The Chapman community is divided on whether faculty should be armed.
President Trump has advocated for arming teachers as a precautionary measure for preventing school shootings. His statements have sparked controversy across the country.
“I don’t think adding more guns to the situation is helpful,” said professor Jill Dunham, department of science and technology, “there is too much risk involved.”
She lists the potential for misfiring as a main concern of hers. Firearms accounted for 489 accidental deaths and 15,928 unintentional non-lethal injuries in the United States during 2015, according to the CDC and the National Firearm Survey.
Professor Dunham points out that even among trained professionals there have been incidents of misfiring.
Even police officers aren’t above a misfire or two. Only a few weeks ago, an officer in Chicago accidentally shot himself in the leg, according to the article titled “Off-duty officer injured after accidentally shooting himself,” from WGN9.
Some faculty are concerned about police confusing an armed professor for a school shooter.
“If there was an active shooter, the SWAT teams from Orange and Orange County would be coming in, and they have no idea who is a professor or not and would most likely put that professor in grave danger,” said Rev. Nancy Brink, director of church relations at Chapman.
Police involvement in potentially high stake situations have resulted in innocent deaths.
Anthony Finch, 28, was killed about four months ago after a fake 911 call was made. It is claimed that there was a hostage situation in the Finch household. Police arrived at the residence and once unarmed, Finch opened the front door he was shot, CNN reported.
Many students don’t think that teachers should incur these risks.
“That’s not what they signed up for. Their job is to educate enrich and motivate students,” said Jasmine Lee, a junior communication studies major.
Others, such as sophomore television writing and production major Jade Michaels, reject an armed teacher policy.
“I don’t see violence as the correct solution to violence,” Michaels said.
Tighter gun control and banning assault rifles are Michaels’ and Lee’s preferred methods to prevent school shootings, though not all students agree.
“Nothing stands in the way of school shooters from harming students in an unarmed institution,” said Charlie Liu, a sophomore computer science major.
“If teachers aren’t going to be armed then what’s going to help us. Students can’t be armed, right?” Liu said.
According to the school website, Chapman does prohibit its students from possessing firearms on campus.
Though, lives have been saved on other campuses with the help of firearms.
CNN describes one situation in the article, “Lone resource officer’s quick action stopped the Maryland school shooter within seconds,” in which an assailant fatally shot one and injured another student, but was subdued under the gunfire of resource officer, Blaine Gaskill.
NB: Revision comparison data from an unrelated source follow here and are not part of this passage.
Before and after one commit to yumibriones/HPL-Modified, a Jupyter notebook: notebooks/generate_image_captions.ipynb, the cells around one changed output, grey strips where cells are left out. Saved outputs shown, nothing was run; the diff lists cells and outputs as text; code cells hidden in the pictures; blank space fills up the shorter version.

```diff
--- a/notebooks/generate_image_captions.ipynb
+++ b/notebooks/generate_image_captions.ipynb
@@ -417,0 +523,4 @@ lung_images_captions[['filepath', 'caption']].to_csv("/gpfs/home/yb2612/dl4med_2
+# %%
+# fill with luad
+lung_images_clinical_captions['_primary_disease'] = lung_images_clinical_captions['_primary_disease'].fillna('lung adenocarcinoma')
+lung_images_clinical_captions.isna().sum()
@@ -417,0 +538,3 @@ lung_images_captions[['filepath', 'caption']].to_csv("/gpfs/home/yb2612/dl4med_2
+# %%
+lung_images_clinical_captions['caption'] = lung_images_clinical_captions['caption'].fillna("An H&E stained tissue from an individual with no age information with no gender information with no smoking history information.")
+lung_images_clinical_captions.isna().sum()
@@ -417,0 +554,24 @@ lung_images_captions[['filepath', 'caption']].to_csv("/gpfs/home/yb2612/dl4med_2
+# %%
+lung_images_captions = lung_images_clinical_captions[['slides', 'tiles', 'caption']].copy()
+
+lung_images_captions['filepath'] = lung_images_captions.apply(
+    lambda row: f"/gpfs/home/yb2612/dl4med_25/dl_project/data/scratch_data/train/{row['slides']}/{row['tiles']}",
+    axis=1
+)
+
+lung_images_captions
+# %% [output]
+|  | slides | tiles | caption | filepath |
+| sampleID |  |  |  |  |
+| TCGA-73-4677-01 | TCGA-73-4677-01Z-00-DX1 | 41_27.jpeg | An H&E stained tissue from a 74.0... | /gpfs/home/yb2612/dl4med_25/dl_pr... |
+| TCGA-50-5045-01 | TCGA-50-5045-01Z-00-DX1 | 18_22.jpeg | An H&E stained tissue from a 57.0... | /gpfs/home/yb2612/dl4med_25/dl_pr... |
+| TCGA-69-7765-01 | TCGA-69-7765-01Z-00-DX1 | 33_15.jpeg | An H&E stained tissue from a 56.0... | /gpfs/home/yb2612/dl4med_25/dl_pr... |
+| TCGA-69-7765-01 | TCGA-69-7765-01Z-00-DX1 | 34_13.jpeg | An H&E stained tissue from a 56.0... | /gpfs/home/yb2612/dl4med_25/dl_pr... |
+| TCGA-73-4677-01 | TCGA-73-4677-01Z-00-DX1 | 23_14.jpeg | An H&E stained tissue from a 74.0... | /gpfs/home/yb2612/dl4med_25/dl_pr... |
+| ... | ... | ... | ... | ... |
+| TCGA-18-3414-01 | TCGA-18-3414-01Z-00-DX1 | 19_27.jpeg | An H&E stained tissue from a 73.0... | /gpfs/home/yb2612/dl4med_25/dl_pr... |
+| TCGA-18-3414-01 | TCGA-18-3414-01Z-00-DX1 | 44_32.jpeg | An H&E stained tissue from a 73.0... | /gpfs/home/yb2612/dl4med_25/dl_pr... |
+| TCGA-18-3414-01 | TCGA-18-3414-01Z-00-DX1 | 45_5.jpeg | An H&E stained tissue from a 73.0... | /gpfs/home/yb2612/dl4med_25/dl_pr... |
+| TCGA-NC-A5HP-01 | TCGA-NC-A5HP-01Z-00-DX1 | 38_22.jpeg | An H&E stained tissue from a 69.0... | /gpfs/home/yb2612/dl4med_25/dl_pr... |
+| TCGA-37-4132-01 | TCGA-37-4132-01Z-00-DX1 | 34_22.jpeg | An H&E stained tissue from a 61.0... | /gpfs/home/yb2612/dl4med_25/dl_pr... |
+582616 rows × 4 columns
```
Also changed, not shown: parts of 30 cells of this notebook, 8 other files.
Because of him the tragedy’s scale did not escalate to something much worse.
Despite the concerns of many, “this is a problem that we shouldn’t be as worried about as we are,” said Keith Hankins, a philosophy professor at Chapman.
“School shootings are extremely rare,” Hankins said.
The United States was home to 77.1 million students in 2015. That year, 14 were killed and 28 injured in school shootings, excluding accidental firings and suicides, according to records from Everytown, a gun control advocacy group.
Students had a 0.00005 percent chance of being harmed in a school shooting in 2015.
Information from Everytown reveals that there was less risk in 2017. Even with the steady growth of the United States’ student population, there were only 23 injuries intentionally caused with guns that year, six of which were fatal.
“It’s good to think about ways of making them less likely, but not every way of making them less likely is actually going to be effective,” Hankins said.